A Jones fracture is a break or a thin (hairline) crack in the fifth metatarsal bone. This is the long bone on the outside of the foot. The break occurs near the end of this bone that's closest to the ankle.
This type of fracture can happen when a child jumps or changes direction quickly and twists the foot or ankle the wrong way. Or it can happen from repeated stress on the bones of the foot.
Treatment depends on how bad the fracture is. Your child may or may not have had surgery. Your doctor may have put your child's foot in a cast to keep it stable. A splint may be used in some cases if there is a lot of swelling. Your child may have been given crutches to use to keep weight off of the foot. The doctor may recommend that your child keep weight off the foot for several weeks.
The fracture may take 6 weeks to several months to heal. It is important to give your child's foot time to heal completely so that it doesn't get hurt again. Do not let your child return to usual activities until your doctor says it's okay. The doctor may suggest that your child get physical therapy to help regain strength and range of motion in the foot.
Follow-up care is a key part of your child's treatment and safety. Be sure to make and go to all appointments, and call your doctor if your child is having problems. It's also a good idea to know your child's test results and keep a list of the medicines your child takes.
How can you care for your child at home?
- Be safe with medicines. Read and follow all instructions on the label.
- If the doctor gave your child a prescription medicine for pain, give it as prescribed.
- If your child is not taking a prescription pain medicine, ask the doctor if your child can take an over-the-counter medicine.
- Follow your doctor's instructions about how much weight your child can put on the foot and when your child can go back to their usual activities. If your child was given crutches, be sure they are used as directed.
- Put ice or a cold pack on your child's foot for 10 to 20 minutes at a time. Try to do this every 1 to 2 hours for the next 3 days (when your child is awake) or until the swelling goes down. Put a thin cloth between the ice and your child's skin.
- Prop up your child's foot on a pillow when you ice it or anytime your child sits or lies down for the next 3 days. Try to keep it above the level of your child's heart. This will help reduce swelling.
- Take care of the cast or splint.
- If your child's foot is in a cast or splint, follow the cast or splint care instructions your doctor gives you. If your child has a removable fiberglass walking cast or a splint, do not take it off unless your doctor tells you to.
- Keep the cast or splint dry. If your child has a removable fiberglass walking cast or a splint, ask your doctor if it is okay to remove it when your child bathes. Your doctor may want your child to keep it on as much as possible.
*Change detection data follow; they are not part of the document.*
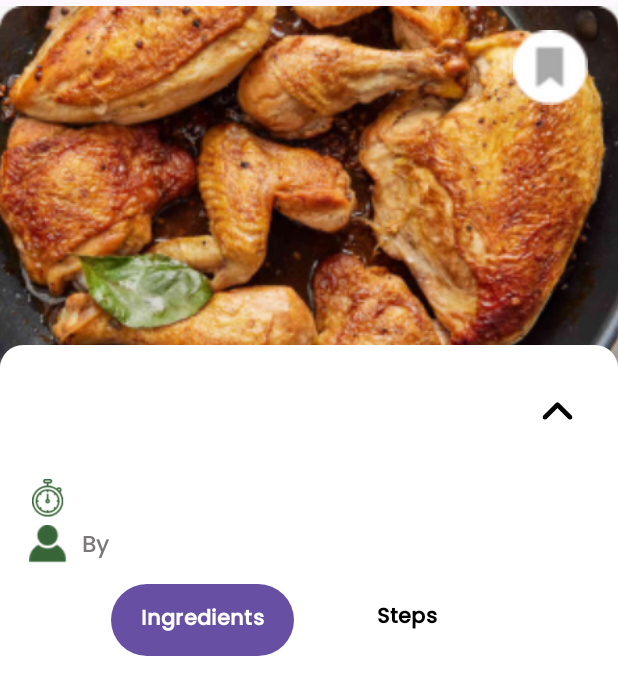
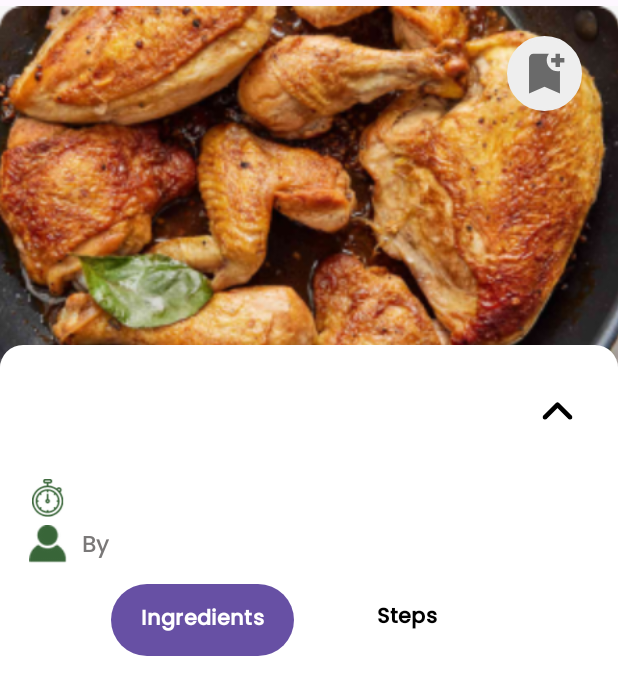
Before and after one commit to Roughienmn/MOBDEVE-MCO, an Android app: the RecipeActivity screen opened directly, with no data from a screen before it, on a phone screen of 412 x 824 dp. Shown: the top 695 px of the screen. Run offline under Robolectric (Android 15) with nearby library versions, the phone set to English and light mode, and no system bars; our stand-ins replace Firebase (no records; nobody signed in at launch, a user with empty details on screens opened directly).

Commit message:
added: saved recipe list and save toggle button

```diff
--- a/YummyFood4Lyfe/app/src/main/java/com/example/yummyfood4lyfe/activities/RecipeActivity.java
+++ b/YummyFood4Lyfe/app/src/main/java/com/example/yummyfood4lyfe/activities/RecipeActivity.java
@@ -1,5 +1,6 @@
 package com.example.yummyfood4lyfe.activities;
 
+import android.content.SharedPreferences;
 import android.os.Bundle;
 import android.view.View;
 import android.widget.Button;
@@ -13,13 +14,21 @@ import androidx.core.content.ContextCompat;
 import androidx.core.graphics.Insets;
 import androidx.core.view.ViewCompat;
 import androidx.core.view.WindowInsetsCompat;
+import android.widget.ImageButton;
+import android.widget.Toast;
 
 import com.example.yummyfood4lyfe.R;
+import com.example.yummyfood4lyfe.classes.FirebaseDBHelper;
+import com.google.firebase.database.DataSnapshot;
+import com.google.firebase.database.DatabaseError;
+import com.google.firebase.database.ValueEventListener;
 
 public class RecipeActivity extends AppCompatActivity {
-    private ScrollView ingredientsScroll,stepsScroll;
-    private Button ingredientsButton,stepsButton;
+    private ScrollView ingredientsScroll, stepsScroll;
+    private Button ingredientsButton, stepsButton;
     TextView title, time, username, ingredients_txt, instructions_txt;
+    private ImageButton favoriteButton;
+    private FirebaseDBHelper firebaseDB;
 
     @Override
     protected void onCreate(Bundle savedInstanceState) {
@@ -32,6 +41,11 @@ public class RecipeActivity extends AppCompatActivity {
             return insets;
         });
 
+        SharedPreferences sharedPreferences = getSharedPreferences("LoginPrefs", MODE_PRIVATE);
+        String userid = sharedPreferences.getString("userid", null);
+
+        firebaseDB = new FirebaseDBHelper();
+
         ingredientsScroll = findViewById(R.id.ingredients_scroll);
         stepsScroll = findViewById(R.id.instructions);
         ingredientsButton = findViewById(R.id.ingredient_btn);
@@ -41,6 +55,7 @@ public class RecipeActivity extends AppCompatActivity {
         username = findViewById(R.id.username);
         ingredients_txt = findViewById(R.id.ingredients_txt);
         instructions_txt = findViewById(R.id.instructions_txt);
+        favoriteButton = findViewById(R.id.favoriteButton);
 
         Intent i = getIntent();
 
@@ -49,6 +64,8 @@ public class RecipeActivity extends AppCompatActivity {
         username.setText(i.getStringExtra("username"));
         ingredients_txt.setText(i.getStringExtra("ingredients"));
         instructions_txt.setText(i.getStringExtra("instructions"));
+
+        String recipeid = i.getStringExtra("recipeid");
 
         ingredientsButton.setOnClickListener(new View.OnClickListener() {
             @Override
@@ -73,5 +90,47 @@ public class RecipeActivity extends AppCompatActivity {
                 ingredientsButton.setTextColor(ContextCompat.getColor(RecipeActivity.this, android.R.color.black));
             }
         });
+
+        firebaseDB.getSavedRecipesRef(userid).child(recipeid).addListenerForSingleValueEvent(new ValueEventListener() {
+            @Override
+            public void onDataChange(DataSnapshot dataSnapshot) {
+                if (dataSnapshot.exists()) {
+                    favoriteButton.setImageResource(R.drawable.bookmark_saved); // Set to saved icon
+                    favoriteButton.setTag("saved");
+                    favoriteButton.setColorFilter(RecipeActivity.this.getResources().getColor(R.color.green));
+                } else {
+                    favoriteButton.setImageResource(R.drawable.bookmark_notsaved); // Set to unsaved icon
+                    favoriteButton.setTag("unsaved");
+                    favoriteButton.clearColorFilter();
+                }
+            }
+
+            @Override
+            public void onCancelled(DatabaseError databaseError) {
+                // Handle error
+            }
+        });
+
+        favoriteButton.setOnClickListener(v -> {
+            firebaseDB.toggleSavedRecipe(userid, recipeid, new FirebaseDBHelper.OnDBOperationListener<Void>() {
+                @Override
+                public void onSuccess(Void result) {
+                    if ("saved".equals(favoriteButton.getTag())) {
+                        favoriteButton.setImageResource(R.drawable.bookmark_notsaved); // Set to unsaved icon
+                        favoriteButton.setTag("unsaved");
+                        favoriteButton.clearColorFilter();
+                    } else {
+                        favoriteButton.setImageResource(R.drawable.bookmark_saved); // Set to saved icon
+                        favoriteButton.setTag("saved");
+                        favoriteButton.setColorFilter(RecipeActivity.this.getResources().getColor(R.color.green));
+                    }
+                }
+
+                @Override
+                public void onFailure(Exception e) {
+                    Toast.makeText(RecipeActivity.this, "Error toggling recipe saved status: " + e.getMessage(), Toast.LENGTH_SHORT).show();
+                }
+            });
+        });
     }
 }
--- a/YummyFood4Lyfe/app/src/main/res/layout/activity_recipe.xml
+++ b/YummyFood4Lyfe/app/src/main/res/layout/activity_recipe.xml
@@ -265,22 +265,6 @@
     </RelativeLayout>
 
     <ImageView
-        android:id="@+id/bookmark_image"
-        android:layout_width="50dp"
-        android:layout_height="50dp"
-        android:layout_marginTop="20dp"
-        android:layout_marginEnd="20dp"
-        android:background="@drawable/bookmark_btn_with_circle"
-        android:clickable="true"
-        android:contentDescription="Bookmark"
-        android:foregroundGravity="center"
-        android:hapticFeedbackEnabled="true"
-        android:padding="4dp"
-        app:layout_constraintEnd_toEndOf="parent"
-        app:layout_constraintTop_toTopOf="parent"
-        app:tint="@color/white" />
-
-    <ImageView
         android:id="@+id/scroll"
         android:layout_width="50dp"
         android:layout_height="50dp"
@@ -292,4 +276,20 @@
         app:layout_constraintTop_toTopOf="@+id/relativeLayout"
         tools:ignore="SpeakableTextPresentCheck" />
 
+    <ImageButton
+        android:id="@+id/favoriteButton"
+        android:layout_width="50dp"
+        android:layout_height="50dp"
+        android:layout_marginTop="24dp"
+        android:layout_marginEnd="24dp"
+        android:padding="7dp"
+        android:background="@drawable/circle_background"
+        android:contentDescription="Bookmark"
+        android:scaleType="fitXY"
+        app:layout_constraintBottom_toBottomOf="@id/recommended_img"
+        app:layout_constraintEnd_toEndOf="parent"
+        app:layout_constraintTop_toTopOf="parent"
+        app:layout_constraintVertical_bias="0.122"
+        app:srcCompat="@drawable/bookmark_notsaved" />
+
 </androidx.constraintlayout.motion.widget.MotionLayout>
```
Also changed, not shown: YummyFood4Lyfe/app/src/main/java/com/example/yummyfood4lyfe/RecommendedListAdapter.java (+7 -3 lines), YummyFood4Lyfe/app/src/main/java/com/example/yummyfood4lyfe/activities/SavedRecipeActivity.java (+50 -11 lines), YummyFood4Lyfe/app/src/main/java/com/example/yummyfood4lyfe/classes/FirebaseDBHelper.java (+29 -0 lines).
- If you are told to keep your child's cast or splint on, tape a sheet of plastic to cover it during a bath. Water under the cast or splint can cause the skin to itch and hurt.
- Never cut the cast or let your child stick anything down inside it to scratch an itch on the leg.
When should you call for help?
Call 911 anytime you think your child may need emergency care. For example, call if:
- Your child has symptoms of a blood clot in the lung (called a pulmonary embolism). These may include:
- Sudden chest pain.
- Trouble breathing.
- Coughing up blood.
- Your child passes out (loses consciousness).
Call your doctor now or seek immediate medical care if:
- Your child has problems with a cast or splint. For example:
- The skin under the cast or splint is burning or stinging.
- The cast or splint feels too tight.
- There is a lot of swelling near the cast or splint. (Some swelling is normal.)
- Your child has a new fever.
- There is drainage or a bad smell coming from the cast or splint.
- Your child has increased or severe pain.
- Your child has tingling, weakness, or numbness in the foot and toes.
- Your child cannot move their toes.
- Your child's foot turns cold or changes color.
Watch closely for changes in your child's health, and be sure to contact your doctor if:
- The pain does not get better day by day.
- Your child does not get better as expected.
Where can you learn more?
Go to https://www.healthwise.net/patientEd
Enter R308 in the search box to learn more about "Jones Fracture in Children: Care Instructions".
Current as of: November 9, 2022
Author: Healthwise Staff
Medical Review:Steven J. Atlas MD, MPH - Internal Medicine & Gavin W.G. Chalmers DPM - Podiatry and Podiatric Surgery